The law schools of my day had mostly mandatory and structured classes for the first two years, and legal activities were largely limited to study groups, clubs, moot court and scholarly journals and writing. Their curriculum has largely been overtaken by a very different program that offers a variety of elective courses, subject matter clinics dealing directly with clients, term-time judicial clerkships, alumni interaction, serious efforts at placement of graduates in private and governmental positions, and a hands-on focus on how to practice, not just study, law. 

My general advice to the person considering law school today is to consider why you want to attend, explore the breadth of the school program and ask if it measures up to your purpose. Talk to current students before deciding. Sit in on a few classes. Read the guidebooks, but with a grain of salt.  Reach for attending the school with the highest of academic standards and quality of faculty which you think most likely will force you to grow as a person and counselor.
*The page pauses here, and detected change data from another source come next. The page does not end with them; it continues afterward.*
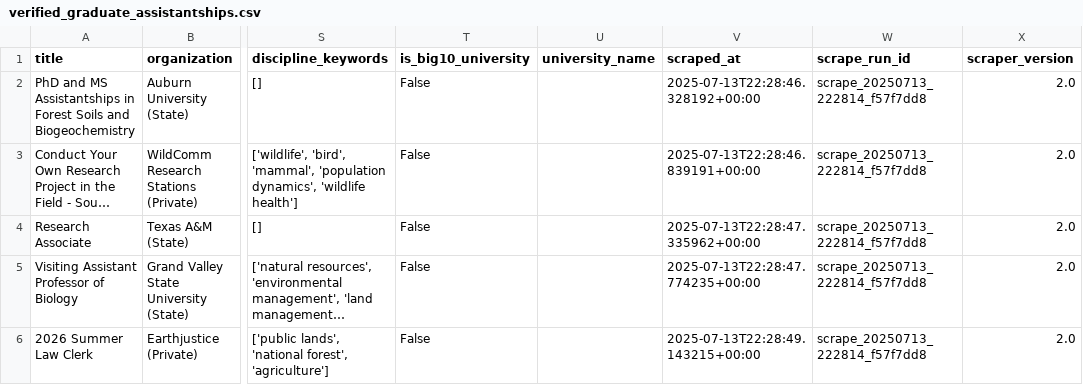
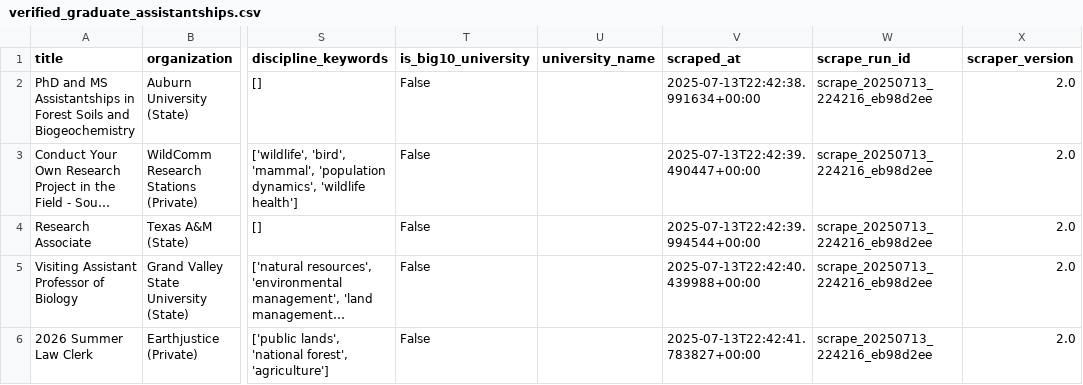
Before and after one commit to chrischizinski/wildlife-grad, a CSV file: data/verified_graduate_assistantships.csv, drawn as a sheet; only a part is shown, gaps mark what is left out; long unchanged cells end in …; the diff names each change by its address in the sheet, - before the commit and + after, or states it on an @@ line.

```diff
--- a/data/verified_graduate_assistantships.csv
+++ b/data/verified_graduate_assistantships.csv
-V2 (scraped_at): 2025-07-13T22:28:46.328192+00:00
+V2 (scraped_at): 2025-07-13T22:42:38.991634+00:00
-W2:W6 (scrape_run_id): scrape_20250713_222814_f57f7dd8
+W2:W6 (scrape_run_id): scrape_20250713_224216_eb98d2ee
-V3 (scraped_at): 2025-07-13T22:28:46.839191+00:00
+V3 (scraped_at): 2025-07-13T22:42:39.490447+00:00
-V4 (scraped_at): 2025-07-13T22:28:47.335962+00:00
+V4 (scraped_at): 2025-07-13T22:42:39.994544+00:00
-V5 (scraped_at): 2025-07-13T22:28:47.774235+00:00
+V5 (scraped_at): 2025-07-13T22:42:40.439988+00:00
-V6 (scraped_at): 2025-07-13T22:28:49.143215+00:00
+V6 (scraped_at): 2025-07-13T22:42:41.783827+00:00
```
Also changed, not shown: 10 other files.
And, not least, pick a place that you expect will be fun to attend. 

What were the biggest changes you saw in the legal profession over the course of your career?

The changes in firms like mine evolved at different rates, but between my start in 1966 and now they have undergone a sea change. Putting solo and small practice formats aside, the biggest change by far is the impact of technology. Other big ones are the acceptance and now virtual universality of lateral hiring of associates and partners, the emergence of non-equity partnerships, firms run as an engine of profit for its partners, the domestic and global expansion of law firms resulting in coordinated regional and local practices, and law school graduates seeking to join to lessen education debt and not with a long-term focus. Also, partners feel like they have no influence over how the firm operates or have materialinvolvement in making basic decisions on governance and operations. For most of my life in the firm, I felt like an “owner,” not an employee, and in the loop on whether to open or close an office, hire or terminate staff, have a say in who should be admitted to the firm and on what basis, on what cases should not be handled and why, on what insurance in what amounts we should carry, and other matters that inevitably affect longevity and professional contentment.
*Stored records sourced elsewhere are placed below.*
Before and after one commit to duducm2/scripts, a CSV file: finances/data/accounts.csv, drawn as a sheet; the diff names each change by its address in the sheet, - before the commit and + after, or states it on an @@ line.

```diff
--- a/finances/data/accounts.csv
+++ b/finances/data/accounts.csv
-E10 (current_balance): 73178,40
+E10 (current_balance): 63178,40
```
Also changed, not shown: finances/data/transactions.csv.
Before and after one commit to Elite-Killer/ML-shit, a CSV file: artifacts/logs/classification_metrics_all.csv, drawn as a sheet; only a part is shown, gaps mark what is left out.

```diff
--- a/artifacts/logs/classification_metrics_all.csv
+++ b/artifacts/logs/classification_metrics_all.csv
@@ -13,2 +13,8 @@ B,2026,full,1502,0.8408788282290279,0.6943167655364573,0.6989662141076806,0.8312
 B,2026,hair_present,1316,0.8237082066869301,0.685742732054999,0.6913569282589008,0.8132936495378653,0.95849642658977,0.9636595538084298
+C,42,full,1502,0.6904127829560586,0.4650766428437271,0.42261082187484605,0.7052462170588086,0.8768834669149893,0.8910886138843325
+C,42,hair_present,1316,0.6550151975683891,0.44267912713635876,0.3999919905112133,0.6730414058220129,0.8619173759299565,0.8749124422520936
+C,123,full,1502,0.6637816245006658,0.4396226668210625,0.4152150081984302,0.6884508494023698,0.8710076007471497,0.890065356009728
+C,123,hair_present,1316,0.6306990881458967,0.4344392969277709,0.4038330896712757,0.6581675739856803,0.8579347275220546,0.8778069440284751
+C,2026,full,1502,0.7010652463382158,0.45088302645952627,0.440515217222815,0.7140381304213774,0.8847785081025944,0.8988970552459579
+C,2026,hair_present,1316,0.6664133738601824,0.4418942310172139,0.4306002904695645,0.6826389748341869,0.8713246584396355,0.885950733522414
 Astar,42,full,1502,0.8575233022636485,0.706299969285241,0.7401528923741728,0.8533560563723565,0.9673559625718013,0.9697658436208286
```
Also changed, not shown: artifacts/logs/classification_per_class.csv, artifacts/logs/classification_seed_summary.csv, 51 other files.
When did you first become a member of the ABA and why did you decide to join?

I joined in 1966.   It was the place to be.

What has been the highlight of your work with the ABA?

There have been so many that you are asking me to slice the baby. Many relate to adoptions of policies that made us more open and diverse despite acrimony about them that had existed. Or when the Coordinating Committee on Immigration Law was formed.

That said, the primary highlight was when the American Immigration Lawyers Association became an Affiliate of the ABA with a seat in the House of Delegates in 1986 and the road that was taken to get there.
 

If you had not become a lawyer, what do you think you would have done?

Viewed from what I know I had in mind in 1961:

  1. I would have found a career working with children in need and owned a summer camp for the more affluent 8- to 16-year-olds in the wilds of Maine; or
  2. Work in the criminal justice system to reform prisons, sentencing policy and limitations on appellate review of criminal convictions.

Today, I know I should have been a grandfather earlier.

Robert E. Juceam is of counsel at Fried, Frank Harris, Shriver & Jacobson LLP. A consistent champion of robust pro bono programs and access to justice for vulnerable groups, he is the 2017 recipient of the John H. Pickering Award of Achievement.